Barmasa - green tea mille crepeI normally wouldn’t have bothered with dessert, especially given the selections… Bartender once again jumped in (she did a lot of that) and highly recommended the Green Tea Mille Crepe. Several waitresses standing nearby echoed her selection (it’s that, yuzu cheesecake, ice cream, or fruit). I had no idea what to expect, and I have to say I was apprehensive. I’m not a fan of green tea desserts in general. Most of them taste like spackle. In fact, I can’t recall ever having had a green tea dessert that I really liked, and that includes the green tea ice creams that pop up everywhere. I also wasn’t sure what to expect from a “mille crepe.” I have to admit to being pleasantly delighted. Essentially, I got a slice of what started out as a stack of absolutely paper thin crepes – easily 2-3 dozen of them. Each one was coated very thinly with a sort of green tea custard. The effect was to create an interesting custard torte with some body to it, and the flavors were just perfect. We have a winner. Bartender brought me a taste of Ichinokura Taru sake, a rich, slightly sweet sake from Miyagi prefecture that paired very nicely with the dessert.

Final notes… The food totalled up to $95. I was still hungry, though not so much that I needed to go elsewhere. Given the small number of items, and the few people there, it’s disappointing that the bartender missed an item on my order – a pet peeve of mine when people assure me that they don’t need to write my order down. The service, for the most part, is friendly, professional and deft… I only noted one major faux pas. There was a waiter who came in and out a few times to get drinks for the main room. Without fail, each glass he picked up, he picked up from above, with his fingertips on the rim, as he transferred the glasses to his tray. He was doing it in front of other servers, the bartender, and a manager, and no one else seemed to notice. That’s huge in the fine dining service world.

My recommendation? At least while the place manages to stay open, which I have trouble envisioning being longterm, stop in, have a bowl of squid jerky and a specialty cocktail or flask of sake and enjoy the ambiance.
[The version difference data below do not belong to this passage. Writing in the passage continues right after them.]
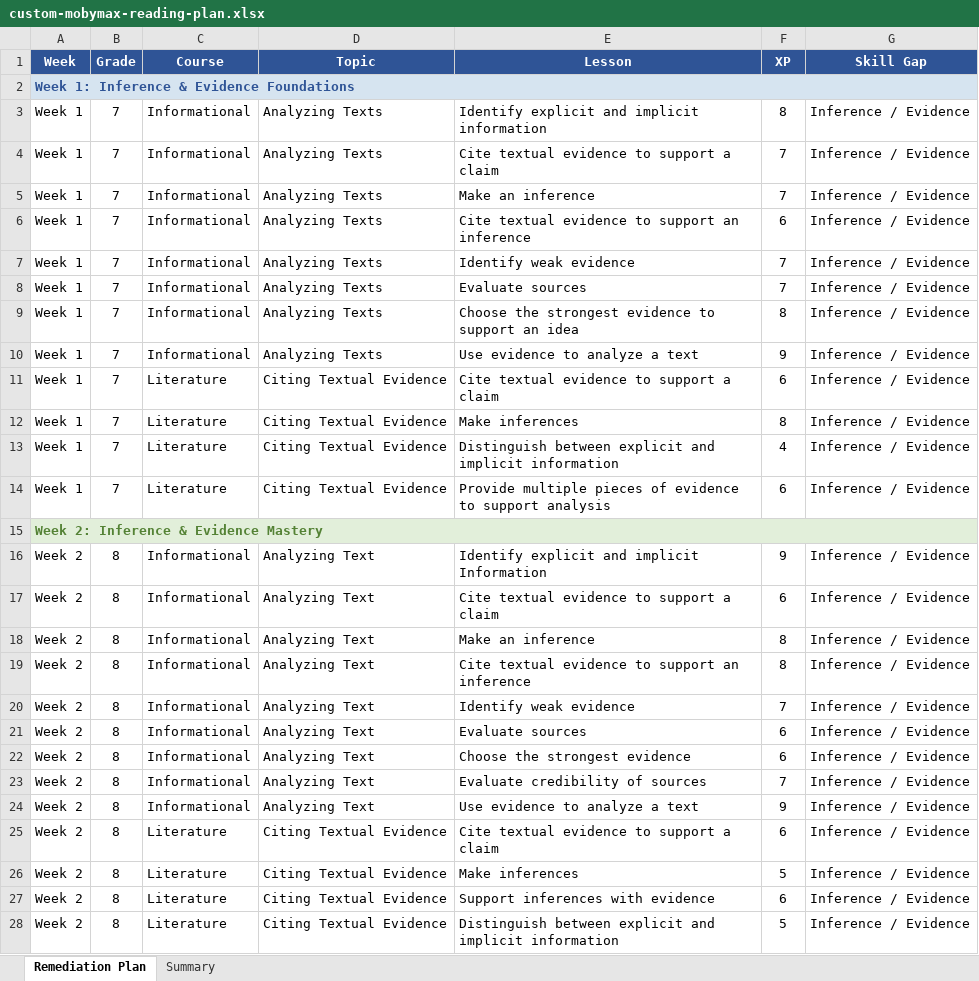
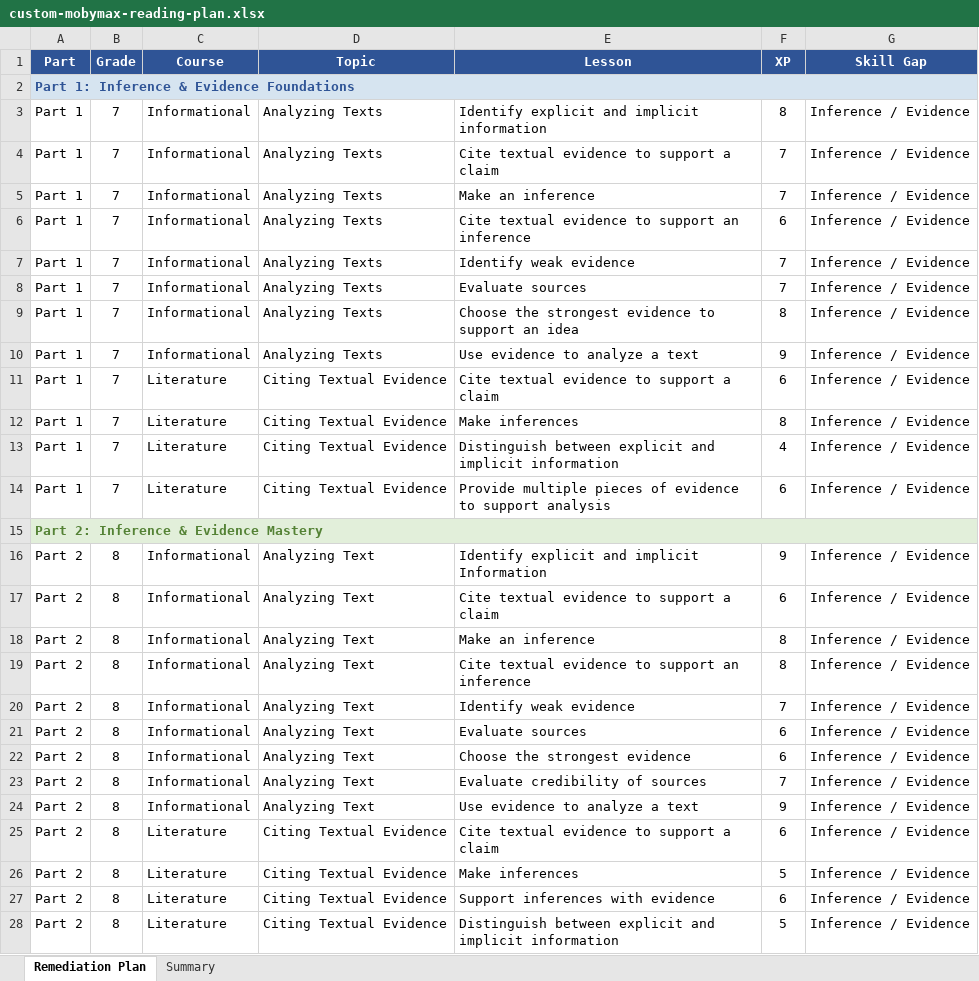
Before and after one commit to alexwrega/custom-plans, an Excel workbook: eddie/custom-mobymax-reading-plan.xlsx, sheet Remediation Plan, drawn as a sheet; only a part is shown; values as stored, in another font and other column widths than the file's, no borders; the diff covers the shown part only; the diff names each change by its address in the sheet, - before the commit and + after, or states it on an @@ line.

```diff
--- a/eddie/custom-mobymax-reading-plan.xlsx (sheet Remediation Plan)
+++ b/eddie/custom-mobymax-reading-plan.xlsx (sheet Remediation Plan)
-A1: Week
+A1: Part
-A2 (Part): Week 1: Inference & Evidence Foundations
+A2 (Part): Part 1: Inference & Evidence Foundations
-A3:A14 (Part): Week 1
+A3:A14 (Part): Part 1
-A15 (Part): Week 2: Inference & Evidence Mastery
+A15 (Part): Part 2: Inference & Evidence Mastery
-A16:A28 (Part): Week 2
+A16:A28 (Part): Part 2
```
Also changed, not shown: 89 edited cells elsewhere in this sheet, sheet Summary, 1 other file.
Head to any of a dozen better valued, and still quite creative, sushi bars for your dinner.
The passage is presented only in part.